### Problem to solve
Scan the material below for "item", then return each line that contains it.

Data for this exercise section start

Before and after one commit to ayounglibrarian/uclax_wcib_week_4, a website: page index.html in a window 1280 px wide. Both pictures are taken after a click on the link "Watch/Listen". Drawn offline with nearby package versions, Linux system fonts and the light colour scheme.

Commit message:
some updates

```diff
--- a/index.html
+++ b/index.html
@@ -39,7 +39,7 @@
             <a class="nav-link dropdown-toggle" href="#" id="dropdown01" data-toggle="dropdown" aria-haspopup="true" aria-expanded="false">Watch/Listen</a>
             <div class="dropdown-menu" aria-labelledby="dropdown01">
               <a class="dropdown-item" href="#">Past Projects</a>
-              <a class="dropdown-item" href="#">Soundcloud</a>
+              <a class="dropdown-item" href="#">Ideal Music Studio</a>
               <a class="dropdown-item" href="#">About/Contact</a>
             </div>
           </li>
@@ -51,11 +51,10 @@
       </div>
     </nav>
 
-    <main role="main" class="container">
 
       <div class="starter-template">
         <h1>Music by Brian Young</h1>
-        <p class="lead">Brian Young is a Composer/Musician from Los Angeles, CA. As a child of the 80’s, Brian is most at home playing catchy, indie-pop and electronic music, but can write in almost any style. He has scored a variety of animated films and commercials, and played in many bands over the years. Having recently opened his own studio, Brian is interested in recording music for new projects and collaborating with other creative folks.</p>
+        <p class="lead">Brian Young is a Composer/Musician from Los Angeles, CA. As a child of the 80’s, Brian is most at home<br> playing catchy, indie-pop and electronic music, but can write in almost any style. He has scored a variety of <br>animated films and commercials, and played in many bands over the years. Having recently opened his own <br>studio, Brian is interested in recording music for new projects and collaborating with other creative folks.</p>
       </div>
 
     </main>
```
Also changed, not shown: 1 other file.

Data for this exercise section end

### Written solution
               <a class="dropdown-item" href="#">Past Projects</a>
-              <a class="dropdown-item" href="#">Soundcloud</a>
+              <a class="dropdown-item" href="#">Ideal Music Studio</a>
               <a class="dropdown-item" href="#">About/Contact</a>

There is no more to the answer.